# Come up with a financial plan

#### Network News

X Profile
View More Activity
Washington Post Staff Writer
Saturday, January 8, 2011; 11:02 PM

My grandmother, Big Mama, was a stickler for order.

From Big Mama I learned to look at a financial situation and come up with a plan. I try to pass on that wisdom to readers, particularly those who join me regularly for my live chats on washingtonpost.com. The following are questions from some of those readers looking for a plan:

Q: My husband and I are renting a condo but really want to purchase a house. We have about \$11,000 in a consolidation loan (did a consolidation to stop using credit cards and it's been great. The interest rate is lower than the credit cards'). We currently have \$12,000 in savings. Would it make more sense to keep paying the loan (the minimum is \$350 a month, but I usually pay \$700 to \$1,000) and save what we can, or take the money from savings and pay off the loan and then build that backup (this would eliminate all debt)?

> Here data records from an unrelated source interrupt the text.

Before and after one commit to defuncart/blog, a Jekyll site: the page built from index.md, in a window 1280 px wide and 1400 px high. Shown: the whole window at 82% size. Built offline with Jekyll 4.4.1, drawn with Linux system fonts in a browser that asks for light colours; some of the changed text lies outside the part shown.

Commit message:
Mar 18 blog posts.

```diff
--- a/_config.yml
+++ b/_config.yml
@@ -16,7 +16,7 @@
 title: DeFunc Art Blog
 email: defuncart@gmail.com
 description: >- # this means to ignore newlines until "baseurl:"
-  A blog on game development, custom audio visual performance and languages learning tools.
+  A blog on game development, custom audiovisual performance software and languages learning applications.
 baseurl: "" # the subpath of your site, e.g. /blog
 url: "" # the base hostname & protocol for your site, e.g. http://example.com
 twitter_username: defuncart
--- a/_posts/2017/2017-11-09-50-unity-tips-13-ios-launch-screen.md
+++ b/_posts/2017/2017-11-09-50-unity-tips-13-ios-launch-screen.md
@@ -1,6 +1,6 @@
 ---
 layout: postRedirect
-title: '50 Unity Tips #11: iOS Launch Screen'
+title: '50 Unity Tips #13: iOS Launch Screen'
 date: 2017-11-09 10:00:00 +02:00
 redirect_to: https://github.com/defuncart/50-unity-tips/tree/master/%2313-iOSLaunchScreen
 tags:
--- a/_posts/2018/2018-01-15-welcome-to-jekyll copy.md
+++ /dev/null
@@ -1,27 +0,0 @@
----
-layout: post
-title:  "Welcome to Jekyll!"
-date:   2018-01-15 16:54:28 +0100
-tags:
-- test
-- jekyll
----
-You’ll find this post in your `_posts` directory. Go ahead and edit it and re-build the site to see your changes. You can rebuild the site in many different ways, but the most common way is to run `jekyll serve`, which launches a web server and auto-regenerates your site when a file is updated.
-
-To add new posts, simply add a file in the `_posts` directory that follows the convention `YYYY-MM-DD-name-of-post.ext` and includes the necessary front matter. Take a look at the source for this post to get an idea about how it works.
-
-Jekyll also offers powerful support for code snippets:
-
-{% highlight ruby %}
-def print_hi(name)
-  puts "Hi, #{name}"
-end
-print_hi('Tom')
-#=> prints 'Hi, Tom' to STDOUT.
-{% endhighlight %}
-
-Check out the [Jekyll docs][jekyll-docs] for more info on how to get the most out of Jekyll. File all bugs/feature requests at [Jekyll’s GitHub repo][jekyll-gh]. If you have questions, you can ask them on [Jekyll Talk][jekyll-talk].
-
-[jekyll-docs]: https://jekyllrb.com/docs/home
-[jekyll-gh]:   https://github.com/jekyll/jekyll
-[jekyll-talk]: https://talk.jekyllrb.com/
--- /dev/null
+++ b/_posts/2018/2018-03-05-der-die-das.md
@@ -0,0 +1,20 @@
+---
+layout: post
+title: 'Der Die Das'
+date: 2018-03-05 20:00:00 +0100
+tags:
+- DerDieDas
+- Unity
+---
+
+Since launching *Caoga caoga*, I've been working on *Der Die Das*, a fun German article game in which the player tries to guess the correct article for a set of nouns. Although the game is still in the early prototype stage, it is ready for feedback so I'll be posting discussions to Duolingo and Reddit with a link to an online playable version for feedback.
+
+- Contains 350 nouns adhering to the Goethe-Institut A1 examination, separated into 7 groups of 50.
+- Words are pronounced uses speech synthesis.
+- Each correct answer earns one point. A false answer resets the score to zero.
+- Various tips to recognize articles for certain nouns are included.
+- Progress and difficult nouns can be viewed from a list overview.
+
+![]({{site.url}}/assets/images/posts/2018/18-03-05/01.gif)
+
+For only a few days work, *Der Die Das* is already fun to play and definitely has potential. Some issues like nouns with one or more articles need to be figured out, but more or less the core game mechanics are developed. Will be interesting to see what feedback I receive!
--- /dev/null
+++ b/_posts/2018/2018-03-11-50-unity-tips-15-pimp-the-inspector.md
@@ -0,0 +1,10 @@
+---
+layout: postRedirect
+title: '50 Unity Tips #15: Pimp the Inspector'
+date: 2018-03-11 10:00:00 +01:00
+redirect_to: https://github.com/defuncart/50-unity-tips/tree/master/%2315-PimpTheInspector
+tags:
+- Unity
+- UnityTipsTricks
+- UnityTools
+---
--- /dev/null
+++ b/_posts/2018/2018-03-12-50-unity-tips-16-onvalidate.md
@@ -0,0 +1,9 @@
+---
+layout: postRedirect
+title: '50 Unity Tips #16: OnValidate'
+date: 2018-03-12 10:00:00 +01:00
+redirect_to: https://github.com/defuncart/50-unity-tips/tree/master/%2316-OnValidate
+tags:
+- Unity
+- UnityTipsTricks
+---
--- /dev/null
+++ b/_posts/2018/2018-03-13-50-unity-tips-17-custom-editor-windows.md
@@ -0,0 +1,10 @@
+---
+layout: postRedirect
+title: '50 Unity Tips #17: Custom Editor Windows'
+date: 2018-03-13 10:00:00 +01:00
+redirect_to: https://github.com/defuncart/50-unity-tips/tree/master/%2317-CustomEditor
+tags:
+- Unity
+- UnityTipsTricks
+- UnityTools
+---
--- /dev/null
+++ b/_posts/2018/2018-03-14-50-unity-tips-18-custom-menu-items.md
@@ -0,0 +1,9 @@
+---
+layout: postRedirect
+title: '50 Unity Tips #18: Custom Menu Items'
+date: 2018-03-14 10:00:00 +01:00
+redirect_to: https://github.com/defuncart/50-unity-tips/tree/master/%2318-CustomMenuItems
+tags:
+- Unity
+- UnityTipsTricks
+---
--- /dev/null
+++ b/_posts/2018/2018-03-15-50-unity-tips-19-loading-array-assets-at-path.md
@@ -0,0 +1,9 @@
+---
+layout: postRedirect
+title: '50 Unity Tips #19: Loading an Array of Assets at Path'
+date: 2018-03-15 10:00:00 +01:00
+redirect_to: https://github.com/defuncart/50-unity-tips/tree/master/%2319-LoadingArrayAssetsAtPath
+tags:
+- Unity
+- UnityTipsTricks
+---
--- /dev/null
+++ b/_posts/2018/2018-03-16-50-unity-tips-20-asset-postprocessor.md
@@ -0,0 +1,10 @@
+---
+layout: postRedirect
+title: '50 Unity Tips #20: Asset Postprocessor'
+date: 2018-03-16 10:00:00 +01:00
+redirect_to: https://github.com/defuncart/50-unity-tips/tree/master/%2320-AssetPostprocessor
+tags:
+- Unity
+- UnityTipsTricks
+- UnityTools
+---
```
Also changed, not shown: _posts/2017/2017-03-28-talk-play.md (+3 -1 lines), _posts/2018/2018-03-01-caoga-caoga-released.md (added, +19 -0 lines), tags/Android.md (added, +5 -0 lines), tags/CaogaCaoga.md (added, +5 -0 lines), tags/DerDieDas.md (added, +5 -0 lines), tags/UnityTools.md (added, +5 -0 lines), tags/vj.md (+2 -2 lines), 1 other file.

A: This is what I would do:

l Calculate how much you need for an emergency fund of at least three months of living expenses (rent/mortgage, food, utilities, cable, cellphone, etc.). This will give you a benchmark of how much you need in this fund before you even think of buying a house.

l Designate about \$1,000 to \$2,000 for a "life happens fund" for expenses that come up such as car repairs, etc. You can immediately create it by taking the money out of the \$12,000 you've saved and putting it into a separate account.

That leaves you with \$10,000 of the money you've saved already. From that do the following:

l Set aside \$5,000 as the beginning for your emergency fund.

Considering the current job market, best to have some cash saved up. But you can stop saving for this account when you reach the goal of at least three months of living expenses.

l Take the remaining \$5,000 and pay down the \$11,000 on the consolidation loan. That will leave you owing \$6,000. If you are paying upward of \$1,000 a month on that loan, you could be done with it in six months.

Once you've set up the life happens fund, met your goal for the emergency fund and paid off the loan, you're ready to start saving for the house.

Q: I have two credit cards, one with a balance of \$1,700 and the other with a balance of \$2,400. I have a personal loan of \$2,800, a car payment of \$312 a month with a \$14,000 balance, and a student loan of \$15,000, which is now in deferment. I want to start the process of paying these bills off to buy a house in a year.

 CONTINUED     1    2    Next >

© 2011 The Washington Post Company

X My Profile